Stamina – "My previous mentor called project management a 'sink or swim' role. Most days are fast-moving. Some projects have a high volume of work associated with it. You have to be able to give it all you have and then a little more. Be adaptive, not reactive. Or as Dory says, 'just keep swimming!'" ~ LinguaLinx project manager Lily Kahrs
Prioritizing – "You have to plan your day around knowing what's going to take you longer, but leave enough time for the tasks that come up throughout the day. Time management goes hand in hand with prioritizing. Be proactive and communicate early and often. There's no harm in following up." ~ LinguaLinx project manager Andrew Slawsky
Multitasking – "Most tasks are time-sensitive and concurrent, meaning that you have to stay on top of everything throughout an average day. It's easy to get overwhelmed when there are many moving pieces, so it's important to take each task one at a time so as not to get stressed." ~ LinguaLinx project manager Allison Saillard
Staying Organized – "Utilize a live tracker that can be filtered by the due date, client, etc.
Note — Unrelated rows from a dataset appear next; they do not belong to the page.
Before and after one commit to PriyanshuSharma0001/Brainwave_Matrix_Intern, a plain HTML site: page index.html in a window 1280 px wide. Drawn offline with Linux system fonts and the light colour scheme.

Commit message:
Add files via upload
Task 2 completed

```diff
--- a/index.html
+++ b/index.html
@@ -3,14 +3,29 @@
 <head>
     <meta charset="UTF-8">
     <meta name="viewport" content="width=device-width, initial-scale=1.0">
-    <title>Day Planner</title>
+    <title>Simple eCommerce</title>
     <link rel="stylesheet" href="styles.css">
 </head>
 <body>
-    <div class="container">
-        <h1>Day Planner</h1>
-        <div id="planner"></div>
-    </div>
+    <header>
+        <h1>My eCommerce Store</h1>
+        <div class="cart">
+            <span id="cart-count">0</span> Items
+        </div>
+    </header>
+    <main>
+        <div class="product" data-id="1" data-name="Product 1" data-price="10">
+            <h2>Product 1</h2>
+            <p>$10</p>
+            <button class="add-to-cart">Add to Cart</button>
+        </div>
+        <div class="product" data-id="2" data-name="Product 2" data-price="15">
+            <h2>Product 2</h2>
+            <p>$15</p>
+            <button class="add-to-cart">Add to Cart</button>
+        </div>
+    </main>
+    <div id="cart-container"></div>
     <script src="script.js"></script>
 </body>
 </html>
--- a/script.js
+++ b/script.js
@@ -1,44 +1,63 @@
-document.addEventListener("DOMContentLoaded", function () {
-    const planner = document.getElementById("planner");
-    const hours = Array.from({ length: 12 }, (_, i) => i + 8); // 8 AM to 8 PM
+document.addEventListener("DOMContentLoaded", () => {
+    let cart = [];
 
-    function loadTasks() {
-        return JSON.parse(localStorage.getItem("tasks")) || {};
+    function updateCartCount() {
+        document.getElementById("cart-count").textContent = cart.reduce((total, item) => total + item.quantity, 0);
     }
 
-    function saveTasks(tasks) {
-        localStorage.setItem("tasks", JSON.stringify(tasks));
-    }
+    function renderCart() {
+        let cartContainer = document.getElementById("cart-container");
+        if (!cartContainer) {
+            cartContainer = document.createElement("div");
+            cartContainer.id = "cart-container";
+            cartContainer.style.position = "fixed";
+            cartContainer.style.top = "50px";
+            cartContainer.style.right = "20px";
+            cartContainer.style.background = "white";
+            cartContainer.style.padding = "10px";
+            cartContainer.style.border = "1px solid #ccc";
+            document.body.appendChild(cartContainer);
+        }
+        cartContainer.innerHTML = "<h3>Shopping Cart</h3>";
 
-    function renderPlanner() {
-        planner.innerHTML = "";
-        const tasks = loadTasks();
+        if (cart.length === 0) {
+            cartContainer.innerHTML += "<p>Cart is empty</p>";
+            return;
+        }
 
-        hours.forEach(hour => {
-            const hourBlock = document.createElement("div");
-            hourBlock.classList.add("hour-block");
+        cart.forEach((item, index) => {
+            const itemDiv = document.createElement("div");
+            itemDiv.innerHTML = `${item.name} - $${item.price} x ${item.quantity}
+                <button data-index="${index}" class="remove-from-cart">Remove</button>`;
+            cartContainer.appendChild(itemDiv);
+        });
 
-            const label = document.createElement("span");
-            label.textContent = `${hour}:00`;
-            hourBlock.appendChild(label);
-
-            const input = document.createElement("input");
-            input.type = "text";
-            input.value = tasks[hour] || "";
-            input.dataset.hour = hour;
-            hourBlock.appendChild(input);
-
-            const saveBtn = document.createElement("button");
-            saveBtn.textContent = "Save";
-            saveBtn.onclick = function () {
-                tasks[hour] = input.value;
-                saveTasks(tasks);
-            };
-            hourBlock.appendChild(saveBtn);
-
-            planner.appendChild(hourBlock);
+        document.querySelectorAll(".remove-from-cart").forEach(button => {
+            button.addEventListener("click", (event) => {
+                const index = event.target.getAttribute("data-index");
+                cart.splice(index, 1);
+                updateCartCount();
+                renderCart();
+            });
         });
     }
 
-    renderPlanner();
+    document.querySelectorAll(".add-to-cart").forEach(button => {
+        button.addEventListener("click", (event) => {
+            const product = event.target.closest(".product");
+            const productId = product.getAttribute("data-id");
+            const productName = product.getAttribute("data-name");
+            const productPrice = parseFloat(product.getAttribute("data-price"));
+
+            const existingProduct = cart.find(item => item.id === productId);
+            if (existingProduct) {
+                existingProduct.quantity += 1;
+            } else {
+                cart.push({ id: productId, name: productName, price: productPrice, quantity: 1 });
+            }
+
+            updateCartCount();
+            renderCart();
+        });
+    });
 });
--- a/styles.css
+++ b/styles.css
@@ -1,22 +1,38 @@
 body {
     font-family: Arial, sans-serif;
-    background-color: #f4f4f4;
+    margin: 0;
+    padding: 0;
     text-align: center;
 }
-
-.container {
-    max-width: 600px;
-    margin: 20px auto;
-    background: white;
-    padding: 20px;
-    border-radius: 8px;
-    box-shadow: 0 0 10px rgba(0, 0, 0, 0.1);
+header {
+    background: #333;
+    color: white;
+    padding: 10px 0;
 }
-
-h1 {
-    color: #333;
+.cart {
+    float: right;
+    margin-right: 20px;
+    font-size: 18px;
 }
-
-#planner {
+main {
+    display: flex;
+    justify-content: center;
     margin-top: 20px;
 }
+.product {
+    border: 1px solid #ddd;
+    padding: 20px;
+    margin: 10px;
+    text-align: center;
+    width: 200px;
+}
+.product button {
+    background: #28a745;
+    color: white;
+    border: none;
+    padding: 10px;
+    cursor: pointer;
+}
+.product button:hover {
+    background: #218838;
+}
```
This way, you can see all projects and manage your time. Another sure way to stay organized is to ask your questions ahead of time to ensure the project runs smoothly and is completed on time." ~ LinguaLinx project manager Jolene Marble
Getting started with LinguaLinx is as simple as the click of a button; we work hard to make our process as convenient and enjoyable as possible. In preparation of your project, there are a number of steps you can take to further ensure its timely (and cost-effective!) success.
Submit your content in Word or Excel files—screenshots or other file formats can take more time to process.
Plan ahead and skip the rush—rush fees caused by immediate or tight timeframes can add unnecessary expense to your project.
Send the final version—submitting a complete file will allow us to provide you with an accurate estimate and timeframe.
One file is best—by consolidating all your elements into one document, you are allowing our team to be more efficient and cost-effective
Don’t send duplicate materials—multiple copies of the same document can cause confusion and delay work, especially if your project requires multiple translators.
Create a translation glossary—this useful tool includes a list of all the key terms, definitions, and preferred translations for your brand. The glossary will help guide your linguist on the proper way to represent your company and materials.
Never let the process overwhelm you. LinguaLinx is your translation partner, and we will always be there to ensure your project is done exactly the way you need it. We are humans connecting humans.
Get it done right the first time. Our Translation, Editing, and Proofreading (TEP) process provides multiple touch points throughout the translation project to ensure your work is done correctly and quickly!